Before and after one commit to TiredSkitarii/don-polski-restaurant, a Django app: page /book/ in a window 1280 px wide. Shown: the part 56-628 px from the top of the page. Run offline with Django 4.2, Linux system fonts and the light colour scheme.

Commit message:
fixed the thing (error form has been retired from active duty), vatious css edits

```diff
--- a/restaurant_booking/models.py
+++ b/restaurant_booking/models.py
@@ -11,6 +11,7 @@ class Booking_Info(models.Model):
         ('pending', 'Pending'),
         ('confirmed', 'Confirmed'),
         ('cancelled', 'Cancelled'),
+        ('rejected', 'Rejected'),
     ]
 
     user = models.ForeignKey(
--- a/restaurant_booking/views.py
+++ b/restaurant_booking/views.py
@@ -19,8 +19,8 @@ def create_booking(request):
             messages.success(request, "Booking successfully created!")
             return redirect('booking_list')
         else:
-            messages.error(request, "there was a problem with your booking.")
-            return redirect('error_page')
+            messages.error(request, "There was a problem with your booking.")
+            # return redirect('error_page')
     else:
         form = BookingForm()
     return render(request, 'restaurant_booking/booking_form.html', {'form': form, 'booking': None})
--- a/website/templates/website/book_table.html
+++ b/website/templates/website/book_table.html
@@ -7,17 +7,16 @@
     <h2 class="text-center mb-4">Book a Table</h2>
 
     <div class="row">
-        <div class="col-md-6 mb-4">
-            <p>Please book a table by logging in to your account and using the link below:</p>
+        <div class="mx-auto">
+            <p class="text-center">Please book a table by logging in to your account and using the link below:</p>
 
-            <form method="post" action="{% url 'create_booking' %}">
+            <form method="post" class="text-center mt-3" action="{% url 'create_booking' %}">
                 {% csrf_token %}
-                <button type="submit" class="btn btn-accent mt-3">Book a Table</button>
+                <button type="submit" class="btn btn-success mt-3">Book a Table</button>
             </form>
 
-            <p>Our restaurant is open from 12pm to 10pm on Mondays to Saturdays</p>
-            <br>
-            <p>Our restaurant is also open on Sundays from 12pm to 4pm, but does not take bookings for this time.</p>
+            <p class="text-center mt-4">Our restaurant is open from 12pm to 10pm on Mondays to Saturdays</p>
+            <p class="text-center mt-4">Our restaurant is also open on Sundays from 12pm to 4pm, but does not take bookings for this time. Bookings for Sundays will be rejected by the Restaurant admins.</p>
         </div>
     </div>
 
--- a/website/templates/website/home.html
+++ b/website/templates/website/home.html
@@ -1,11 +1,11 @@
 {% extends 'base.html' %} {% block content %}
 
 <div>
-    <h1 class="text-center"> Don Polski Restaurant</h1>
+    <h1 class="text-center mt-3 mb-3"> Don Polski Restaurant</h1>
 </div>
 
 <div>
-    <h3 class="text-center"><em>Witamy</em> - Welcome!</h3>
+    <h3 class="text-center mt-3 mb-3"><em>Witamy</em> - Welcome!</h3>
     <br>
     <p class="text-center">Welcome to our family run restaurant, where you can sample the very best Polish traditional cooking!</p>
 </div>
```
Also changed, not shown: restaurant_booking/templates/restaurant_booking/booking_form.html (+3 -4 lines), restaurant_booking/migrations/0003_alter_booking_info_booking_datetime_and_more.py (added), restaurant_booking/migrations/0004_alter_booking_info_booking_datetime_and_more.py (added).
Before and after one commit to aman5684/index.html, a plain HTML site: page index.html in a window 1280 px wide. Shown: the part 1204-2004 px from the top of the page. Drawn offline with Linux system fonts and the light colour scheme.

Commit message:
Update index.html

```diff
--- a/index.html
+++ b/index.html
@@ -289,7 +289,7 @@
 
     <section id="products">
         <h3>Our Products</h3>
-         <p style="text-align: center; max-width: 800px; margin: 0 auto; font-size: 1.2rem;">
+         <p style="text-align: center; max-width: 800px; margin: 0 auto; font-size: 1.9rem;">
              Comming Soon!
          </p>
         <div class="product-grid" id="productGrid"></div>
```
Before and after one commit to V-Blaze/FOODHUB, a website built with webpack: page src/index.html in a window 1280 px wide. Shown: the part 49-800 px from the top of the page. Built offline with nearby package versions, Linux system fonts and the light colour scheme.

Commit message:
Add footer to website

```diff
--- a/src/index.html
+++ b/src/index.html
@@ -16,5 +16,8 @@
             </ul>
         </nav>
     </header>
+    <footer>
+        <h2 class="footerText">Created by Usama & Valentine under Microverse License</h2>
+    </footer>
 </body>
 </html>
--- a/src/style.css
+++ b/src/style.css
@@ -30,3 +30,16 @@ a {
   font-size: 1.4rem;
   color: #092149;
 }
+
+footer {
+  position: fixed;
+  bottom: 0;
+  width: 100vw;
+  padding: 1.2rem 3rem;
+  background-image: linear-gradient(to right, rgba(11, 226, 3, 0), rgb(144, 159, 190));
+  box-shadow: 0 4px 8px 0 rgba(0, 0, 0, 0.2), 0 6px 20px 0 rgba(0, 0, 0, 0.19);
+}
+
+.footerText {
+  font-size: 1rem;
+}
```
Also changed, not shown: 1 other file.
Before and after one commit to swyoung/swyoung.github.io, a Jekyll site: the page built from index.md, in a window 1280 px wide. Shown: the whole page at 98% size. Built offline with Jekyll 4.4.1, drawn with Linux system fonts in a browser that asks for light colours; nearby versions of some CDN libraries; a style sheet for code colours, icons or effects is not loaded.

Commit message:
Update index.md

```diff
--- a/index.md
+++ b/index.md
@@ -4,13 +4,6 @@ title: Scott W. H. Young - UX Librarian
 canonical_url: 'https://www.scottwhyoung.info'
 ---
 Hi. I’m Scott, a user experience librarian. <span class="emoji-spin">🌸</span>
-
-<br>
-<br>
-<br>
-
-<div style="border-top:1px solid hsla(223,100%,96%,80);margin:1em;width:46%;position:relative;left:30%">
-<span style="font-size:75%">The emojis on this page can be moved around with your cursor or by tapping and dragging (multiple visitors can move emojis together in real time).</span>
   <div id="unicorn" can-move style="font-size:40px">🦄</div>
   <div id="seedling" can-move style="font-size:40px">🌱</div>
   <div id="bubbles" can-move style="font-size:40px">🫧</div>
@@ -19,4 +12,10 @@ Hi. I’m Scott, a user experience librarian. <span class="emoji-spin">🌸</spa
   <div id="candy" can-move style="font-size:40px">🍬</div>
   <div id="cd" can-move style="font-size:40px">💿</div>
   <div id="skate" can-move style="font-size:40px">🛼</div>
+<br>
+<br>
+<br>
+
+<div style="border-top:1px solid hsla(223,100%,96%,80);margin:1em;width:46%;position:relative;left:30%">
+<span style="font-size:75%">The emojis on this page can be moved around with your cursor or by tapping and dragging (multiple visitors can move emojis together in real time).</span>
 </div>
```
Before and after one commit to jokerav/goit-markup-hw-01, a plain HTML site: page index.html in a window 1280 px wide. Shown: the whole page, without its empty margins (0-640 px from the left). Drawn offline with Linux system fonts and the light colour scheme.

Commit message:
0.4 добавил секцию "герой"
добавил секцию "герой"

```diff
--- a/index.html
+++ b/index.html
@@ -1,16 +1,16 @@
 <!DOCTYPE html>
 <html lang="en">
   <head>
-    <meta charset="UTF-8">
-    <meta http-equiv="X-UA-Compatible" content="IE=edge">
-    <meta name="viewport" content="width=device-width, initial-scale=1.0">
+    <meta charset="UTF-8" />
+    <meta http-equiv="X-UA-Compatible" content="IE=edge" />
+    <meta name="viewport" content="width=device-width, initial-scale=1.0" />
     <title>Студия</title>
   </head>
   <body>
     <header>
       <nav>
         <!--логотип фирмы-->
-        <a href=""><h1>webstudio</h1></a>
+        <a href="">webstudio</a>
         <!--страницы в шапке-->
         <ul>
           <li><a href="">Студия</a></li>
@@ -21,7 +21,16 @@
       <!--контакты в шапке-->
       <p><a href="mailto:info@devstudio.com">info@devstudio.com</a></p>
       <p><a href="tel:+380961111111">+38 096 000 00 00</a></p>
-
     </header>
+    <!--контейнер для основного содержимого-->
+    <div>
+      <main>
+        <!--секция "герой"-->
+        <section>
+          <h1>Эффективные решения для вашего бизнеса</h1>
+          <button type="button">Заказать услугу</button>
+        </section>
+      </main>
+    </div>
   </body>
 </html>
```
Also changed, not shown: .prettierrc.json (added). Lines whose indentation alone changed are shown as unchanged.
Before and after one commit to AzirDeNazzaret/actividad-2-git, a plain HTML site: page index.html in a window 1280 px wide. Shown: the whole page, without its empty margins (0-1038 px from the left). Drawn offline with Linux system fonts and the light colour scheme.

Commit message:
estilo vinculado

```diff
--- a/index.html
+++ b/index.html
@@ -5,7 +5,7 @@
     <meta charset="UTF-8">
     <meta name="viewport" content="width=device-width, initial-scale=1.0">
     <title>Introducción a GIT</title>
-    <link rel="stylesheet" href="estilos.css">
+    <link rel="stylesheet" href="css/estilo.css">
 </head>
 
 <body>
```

_The task_
Copy out each line of the records where the word "name" appears.

_Reply_
-    <meta name="viewport" content="width=device-width, initial-scale=1.0">
+    <meta name="viewport" content="width=device-width, initial-scale=1.0" />
     <meta name="viewport" content="width=device-width, initial-scale=1.0">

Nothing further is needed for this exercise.